Being exposed to such portrayals may have generated a knowledge base that led to a schema, or a script for how things are or are supposed to be. This schema would have identified the types of portrayals for a woman who is supposed to be an action heroine, and it may have been activated when they knew the character they saw was for a video game, where such portrayals are commonly found. The schema’s activation may have led them to have certain expectations for what would happen, or what should happen, which may have led them to respond in the hypersexual condition differently than they did in the other two conditions.
That’s my theory, anyway, it would need to be born out with further studies, and research that better approximates the everyday conditions men and women gamers are likely to face. I haven’t been able to do a follow-up, but I would like to, and I am glad to see that other researchers have considered the issue of the gender gap and the representation of women as hyperseuxalized in these games.
Overall, I think the research should not just be about getting women more comfortable playing the video, computer, and MMO games; this end result would be more in service of the industry of those specific types of games, rather than in greater service to gaming as a whole or the benefits from gaming, which can already be addressed by online, social and mobile gaming. However, bringing more women into those more male-dominated domains could address the problem such representations on an industry level: if the industry sees that they have a viable consumer base that does not appreciate such representations, then they would do more to produce games without them. Boys and men who then engage with such games may not be as like to think that such is the way women are and/or should be.
Of course, if women are responding as they indicated in this study to the hypersexual portrayal, then their response may be part of a larger problem with pop culture in the United States. Then it is a matter not just of getting more women in the gaming marketplace, but also in the industry — and perhaps all of the pop culture marketplaces and industries — to address this larger systemic problem. Because if the images of Black Widow from The Avengers and Catwoman from The Dark Knight Rises are any indication, the pop culture industry as a whole has not learned this lesson, and neither has the marketplace.

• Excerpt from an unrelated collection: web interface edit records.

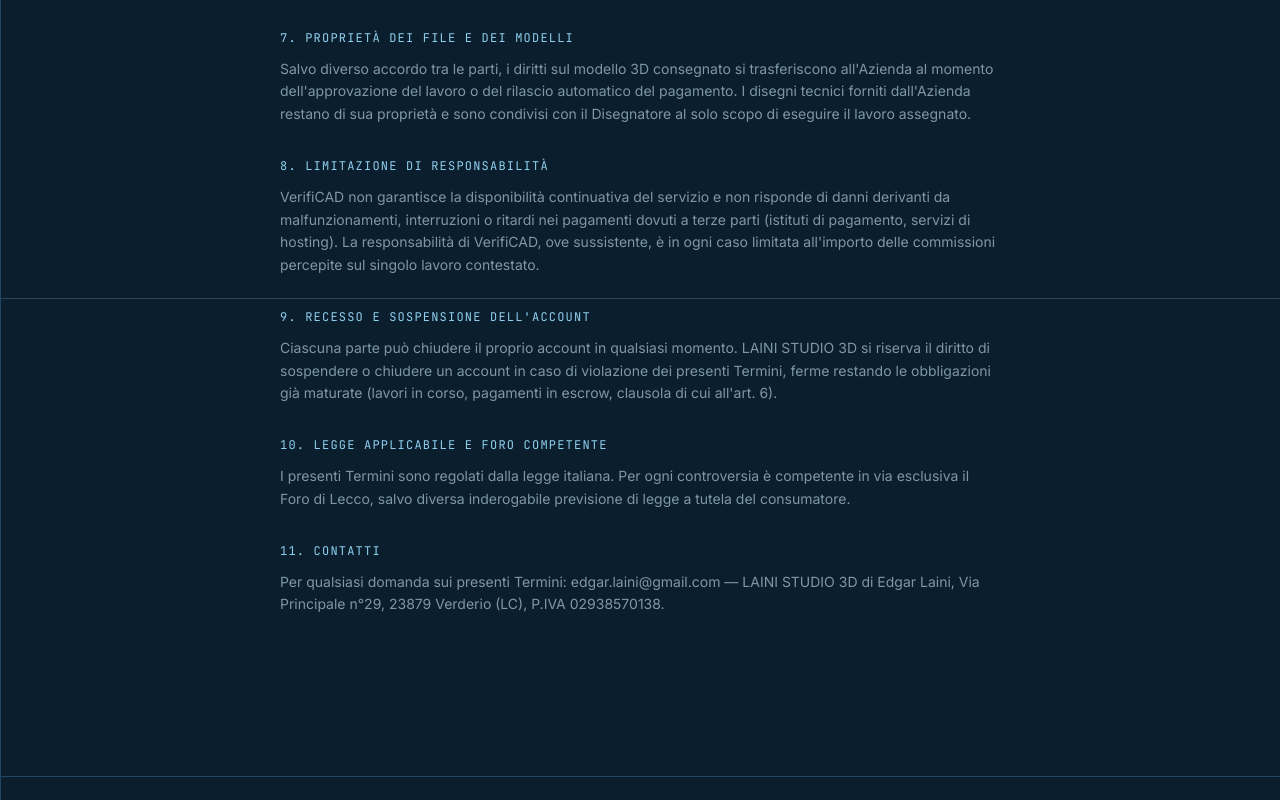
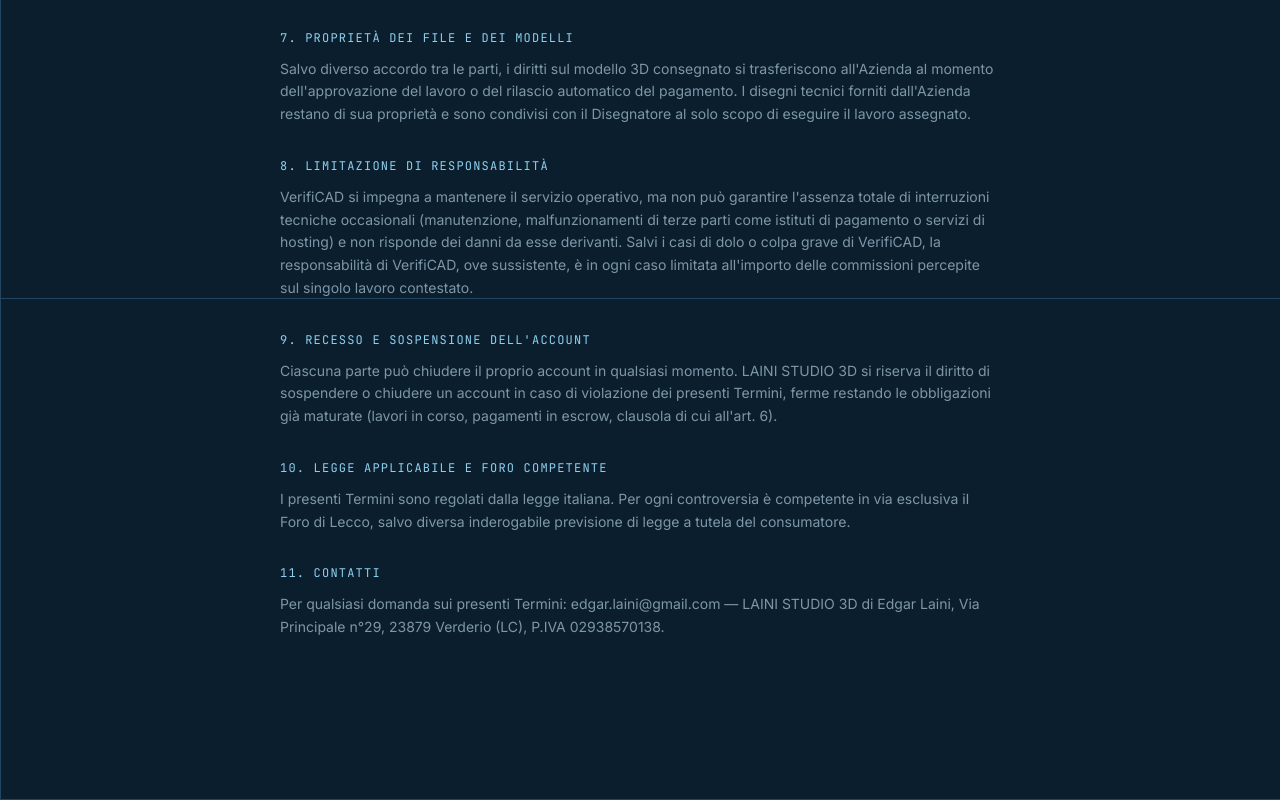
Before and after one commit to edgarlaini/Verificad, a Next.js app: page /termini in a window 1280 px wide. Shown: the part 1302-2102 px from the top of the page. Built offline with nearby package versions, Linux system fonts and the light colour scheme; no server answers.

Commit message:
Add files via upload

```diff
--- a/app/termini/page.tsx
+++ b/app/termini/page.tsx
@@ -111,9 +111,10 @@
             8. LIMITAZIONE DI RESPONSABILITÀ
           </h2>
           <p>
-            VerifiCAD non garantisce la disponibilità continuativa del servizio e non risponde di danni derivanti
-            da malfunzionamenti, interruzioni o ritardi nei pagamenti dovuti a terze parti (istituti di pagamento,
-            servizi di hosting). La responsabilità di VerifiCAD, ove sussistente, è in ogni caso limitata
+            VerifiCAD si impegna a mantenere il servizio operativo, ma non può garantire l&apos;assenza totale di
+            interruzioni tecniche occasionali (manutenzione, malfunzionamenti di terze parti come istituti di
+            pagamento o servizi di hosting) e non risponde dei danni da esse derivanti. Salvi i casi di dolo o
+            colpa grave di VerifiCAD, la responsabilità di VerifiCAD, ove sussistente, è in ogni caso limitata
             all&apos;importo delle commissioni percepite sul singolo lavoro contestato.
           </p>
         </section>
```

If we want to disrupt the effects of the scheme, then we need to disrupt the schema, and that means disrupting the information that becomes congealed as its knowledge base. Until the pop culture industrial machine addresses the common linking of sex and action and independence in women, then we will continue to have problems with what we are teaching both boys and girls, men and women.